According to the International Energy Agency, over a fourth of oil and gas supplies today come from the seas. Over the past couple of decades, extraction of natural gas from offshore deposits has risen by over 50%. There is also growing emphasis on offshore wind energy. Ventures of this type are technically complex, often innovative, and consequently costly. That is why fuel companies insure platforms, borings, and drilling equipment. What is important to pay attention to in such insurance policies? How to prepare for a potential dispute?
The long-awaited bill on offshore wind farms was published on 15 January 2020. The bill is to establish mechanisms and instruments for supporting the generation of electricity by offshore wind farms, and, to a certain extent, conditions for the preparation and construction of such projects.
The Ministry of Entrepreneurship and Technology has submitted a long-awaited draft of the Act on Compensation for Energy-Intensive Industries in relation to the rising costs of climate policy.
A proposal for amendment of the Renewable Energy Sources Act has been published.

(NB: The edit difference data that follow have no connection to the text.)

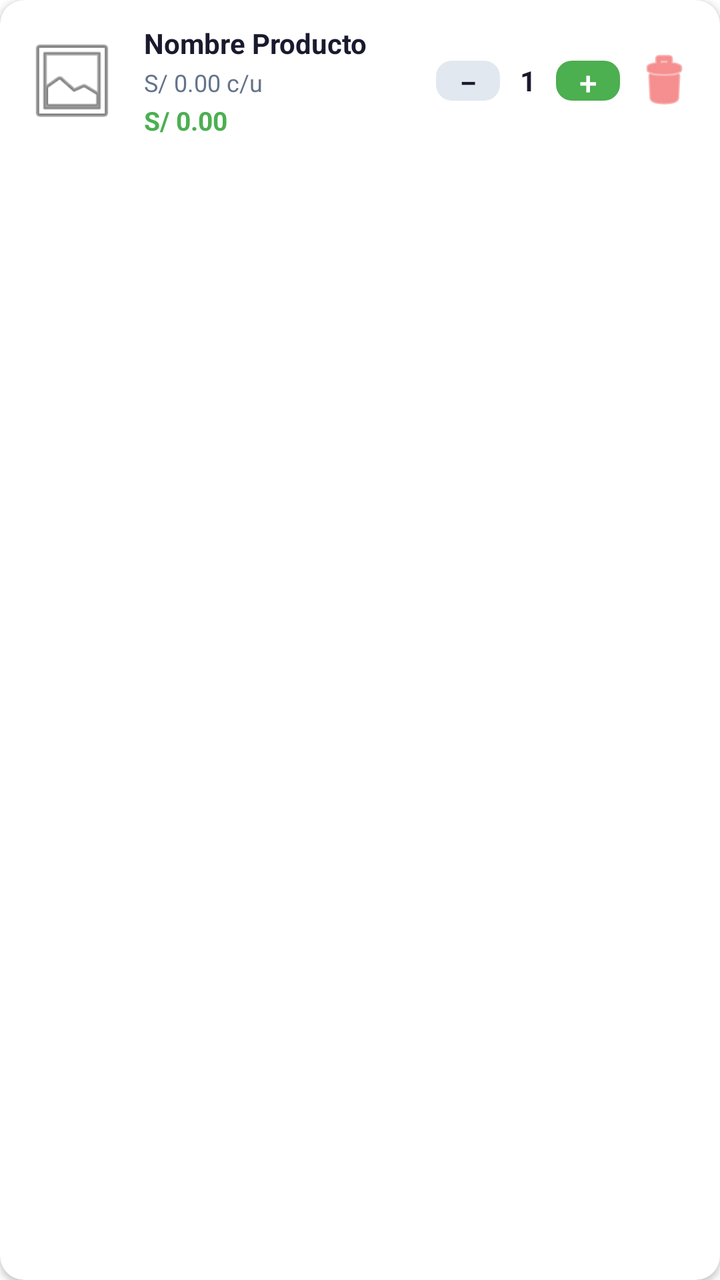
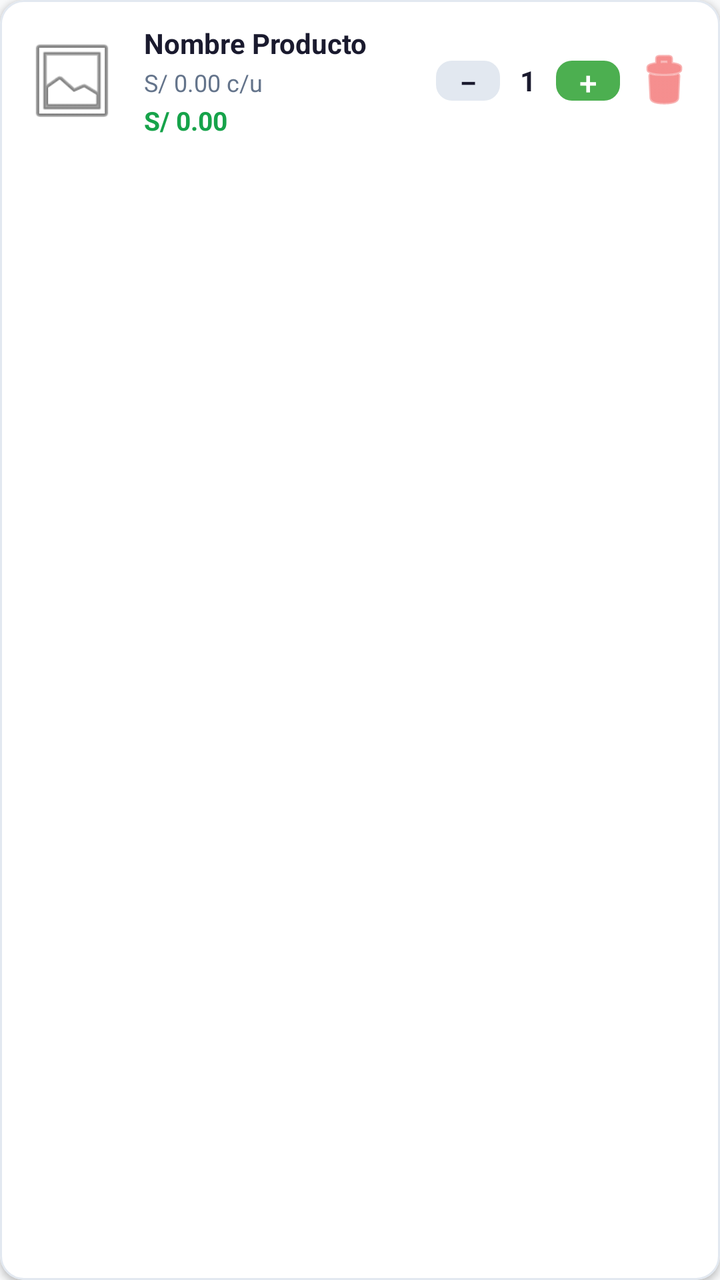

Before-and-after screenshots of an Android layout around one commit, followed by the original layout XML and the change that was made.
<!-- AndroidManifest.xml: application theme Theme.MiniMarketApp -->
<!-- res/layout/item_carrito.xml -->
<?xml version="1.0" encoding="utf-8"?>
<com.google.android.material.card.MaterialCardView
    xmlns:android="http://schemas.android.com/apk/res/android"
    xmlns:app="http://schemas.android.com/apk/res-auto"
    android:layout_width="match_parent"
    android:layout_height="wrap_content"
    android:layout_marginBottom="8dp"
    app:cardCornerRadius="12dp"
    app:cardElevation="2dp"
    app:cardBackgroundColor="#FFFFFF">

    <LinearLayout
        android:layout_width="match_parent"
        android:layout_height="wrap_content"
        android:orientation="horizontal"
        android:gravity="center_vertical"
        android:padding="12dp">

        
        <com.google.android.material.imageview.ShapeableImageView
            android:id="@+id/ivProducto"
            android:layout_width="48dp"
            android:layout_height="48dp"
            android:layout_marginEnd="12dp"
            android:scaleType="centerCrop"
            android:src="@android:drawable/ic_menu_gallery"
            app:shapeAppearanceOverlay="@style/ShapeAppearance.Material3.Corner.Small" />

        
        <LinearLayout
            android:layout_width="0dp"
            android:layout_height="wrap_content"
            android:layout_weight="1"
            android:orientation="vertical">

            <TextView
                android:id="@+id/tvNombre"
                android:layout_width="wrap_content"
                android:layout_height="wrap_content"
                android:text="Nombre Producto"
                android:textColor="#1A1A2E"
                android:textSize="14sp"
                android:textStyle="bold"
                android:maxLines="1"
                android:ellipsize="end"/>

            <TextView
                android:id="@+id/tvPrecio"
                android:layout_width="wrap_content"
                android:layout_height="wrap_content"
                android:text="S/ 0.00 c/u"
                android:textColor="#64748B"
                android:textSize="12sp"
                android:layout_marginTop="2dp"/>

            <TextView
                android:id="@+id/tvSubtotalLinea"
                android:layout_width="wrap_content"
                android:layout_height="wrap_content"
                android:text="S/ 0.00"
                android:textColor="#4CAF50"
                android:textSize="13sp"
                android:textStyle="bold"
                android:layout_marginTop="2dp"/>

        </LinearLayout>

        
        <LinearLayout
            android:layout_width="wrap_content"
            android:layout_height="wrap_content"
            android:orientation="horizontal"
            android:gravity="center_vertical">

            <com.google.android.material.button.MaterialButton
                android:id="@+id/btnRestar"
                android:layout_width="32dp"
                android:layout_height="32dp"
                android:padding="0dp"
                android:text="−"
                android:textSize="16sp"
                app:backgroundTint="#E2E8F0"
                android:textColor="#1A1A2E"
                app:cornerRadius="8dp"
                style="@style/Widget.MaterialComponents.Button.UnelevatedButton"/>

            <TextView
                android:id="@+id/tvCantidad"
                android:layout_width="28dp"
                android:layout_height="wrap_content"
                android:text="1"
                android:gravity="center"
                android:textColor="#1A1A2E"
                android:textSize="14sp"
                android:textStyle="bold"/>

            <com.google.android.material.button.MaterialButton
                android:id="@+id/btnSumar"
                android:layout_width="32dp"
                android:layout_height="32dp"
                android:padding="0dp"
                android:text="+"
                android:textSize="16sp"
                app:backgroundTint="#4CAF50"
                android:textColor="#FFFFFF"
                app:cornerRadius="8dp"
                style="@style/Widget.MaterialComponents.Button.UnelevatedButton"/>

            <ImageButton
                android:id="@+id/btnEliminar"
                android:layout_width="32dp"
                android:layout_height="32dp"
                android:layout_marginStart="6dp"
                android:background="?attr/selectableItemBackgroundBorderless"
                android:src="@android:drawable/ic_menu_delete"
                app:tint="#EF4444"
                android:contentDescription="Eliminar"/>

        </LinearLayout>

    </LinearLayout>

</com.google.android.material.card.MaterialCardView>
<!-- resources referenced by this layout -->
<resources>
  <style name="Theme.MiniMarketApp" parent="Theme.MaterialComponents.Light.NoActionBar">
          <item name="colorPrimary">#4CAF50</item>
          <item name="colorPrimaryVariant">#388E3C</item>
          <item name="colorSecondary">#FFC107</item>
          <item name="colorOnPrimary">#FFFFFF</item>
          <item name="colorOnSecondary">#1A1A2E</item>
      </style>
</resources>

<!-- the commit's change to res/layout/item_carrito.xml (unified diff, before → after) -->
@@ -7,7 +7,7 @@
     android:layout_marginBottom="8dp"
     app:cardCornerRadius="12dp"
     app:cardElevation="2dp"
-    app:cardBackgroundColor="#FFFFFF">
+    app:cardBackgroundColor="@color/fondo_card">
 
     <LinearLayout
         android:layout_width="match_parent"
@@ -38,7 +38,7 @@
                 android:layout_width="wrap_content"
                 android:layout_height="wrap_content"
                 android:text="Nombre Producto"
-                android:textColor="#1A1A2E"
+                android:textColor="@color/texto_principal"
                 android:textSize="14sp"
                 android:textStyle="bold"
                 android:maxLines="1"
@@ -49,7 +49,7 @@
                 android:layout_width="wrap_content"
                 android:layout_height="wrap_content"
                 android:text="S/ 0.00 c/u"
-                android:textColor="#64748B"
+                android:textColor="@color/texto_secundario"
                 android:textSize="12sp"
                 android:layout_marginTop="2dp"/>
 
@@ -58,7 +58,7 @@
                 android:layout_width="wrap_content"
                 android:layout_height="wrap_content"
                 android:text="S/ 0.00"
-                android:textColor="#4CAF50"
+                android:textColor="@color/verde_ganancia"
                 android:textSize="13sp"
                 android:textStyle="bold"
                 android:layout_marginTop="2dp"/>
@@ -79,8 +79,8 @@
                 android:padding="0dp"
                 android:text="−"
                 android:textSize="16sp"
-                app:backgroundTint="#E2E8F0"
-                android:textColor="#1A1A2E"
+                app:backgroundTint="@color/borde_card"
+                android:textColor="@color/texto_principal"
                 app:cornerRadius="8dp"
                 style="@style/Widget.MaterialComponents.Button.UnelevatedButton"/>
 
@@ -90,7 +90,7 @@
                 android:layout_height="wrap_content"
                 android:text="1"
                 android:gravity="center"
-                android:textColor="#1A1A2E"
+                android:textColor="@color/texto_principal"
                 android:textSize="14sp"
                 android:textStyle="bold"/>
 
@@ -101,8 +101,8 @@
                 android:padding="0dp"
                 android:text="+"
                 android:textSize="16sp"
-                app:backgroundTint="#4CAF50"
-                android:textColor="#FFFFFF"
+                app:backgroundTint="@color/verde_nav"
+                android:textColor="@color/texto_sobre_verde"
                 app:cornerRadius="8dp"
                 style="@style/Widget.MaterialComponents.Button.UnelevatedButton"/>
 
@@ -113,7 +113,7 @@
                 android:layout_marginStart="6dp"
                 android:background="?attr/selectableItemBackgroundBorderless"
                 android:src="@android:drawable/ic_menu_delete"
-                app:tint="#EF4444"
+                app:tint="@color/rojo_alerta"
                 android:contentDescription="Eliminar"/>
 
         </LinearLayout>
<!-- resource entries referenced after the edit -->
@@ -1,11 +1,46 @@
 <!-- resources referenced by this layout -->
 <resources>
-  <style name="Theme.MiniMarketApp" parent="Theme.MaterialComponents.Light.NoActionBar">
-          <item name="colorPrimary">#4CAF50</item>
+  <color name="borde_card">#E2E8F0</color>
+  <color name="fondo_card">#FFFFFF</color>
+  <color name="rojo_alerta">#EF4444</color>
+  <color name="texto_principal">#1A1A2E</color>
+  <color name="texto_secundario">#64748B</color>
+  <color name="texto_sobre_verde">#FFFFFF</color>
+  <color name="verde_ganancia">#16A34A</color>
+  <color name="verde_nav">#4CAF50</color>
+  <style name="Theme.MiniMarketApp" parent="Theme.MaterialComponents.DayNight.NoActionBar">
+  
+          
+          <item name="colorPrimary">@color/verde_nav</item>
           <item name="colorPrimaryVariant">#388E3C</item>
-          <item name="colorSecondary">#FFC107</item>
-          <item name="colorOnPrimary">#FFFFFF</item>
-          <item name="colorOnSecondary">#1A1A2E</item>
+          <item name="colorSecondary">@color/amarillo_accion</item>
+          <item name="colorOnPrimary">@color/texto_sobre_verde</item>
+          <item name="colorOnSecondary">@color/texto_sobre_amarillo</item>
+  
+          
+          <item name="android:windowBackground">@color/fondo_general</item>
+          <item name="android:colorBackground">@color/fondo_general</item>
+  
+          
+          <item name="android:textColorPrimary">@color/texto_principal</item>
+          <item name="android:textColorSecondary">@color/texto_secundario</item>
+          <item name="android:textColorHint">@color/texto_hint</item>
+  
+          
+          <item name="boxStrokeColor">@color/amarillo_accion</item>
+          <item name="hintTextColor">@color/amarillo_accion</item>
+  
+          
+          <item name="materialCardViewStyle">@style/Widget.App.CardView</item>
+      </style>
+  <color name="amarillo_accion">#FFC107</color>
+  <color name="texto_sobre_amarillo">#1A1A2E</color>
+  <color name="fondo_general">#F8F9FA</color>
+  <color name="texto_hint">#94A3B8</color>
+  <style name="Widget.App.CardView" parent="Widget.MaterialComponents.CardView">
+          <item name="cardBackgroundColor">@color/fondo_card</item>
+          <item name="strokeColor">@color/borde_card</item>
+          <item name="strokeWidth">1dp</item>
       </style>
 </resources>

It is intended to enable production of new RES while keeping energy prices as low as possible for users.
Where can help be sought when an energy supplier increases the price and threatens to cut off supply?
Increasing electricity prices may not please customers, but despite appearances they cause energy suppliers a lot of problems too. It is obvious that firms selling energy try to pass on increases in market prices to customers, even if they are bound by long-term energy sale agreements that guarantee a fixed price for the duration of the agreement. If this happens, customers need to seek the appropriate legal remedy to prevent costs going up, and in extreme cases prevent the electricity supply from being cut off.
The Ministry of Energy has published a draft amendment to the regulation on tariffs reducing the burden of the qualitative fee on some “large” industrial customers.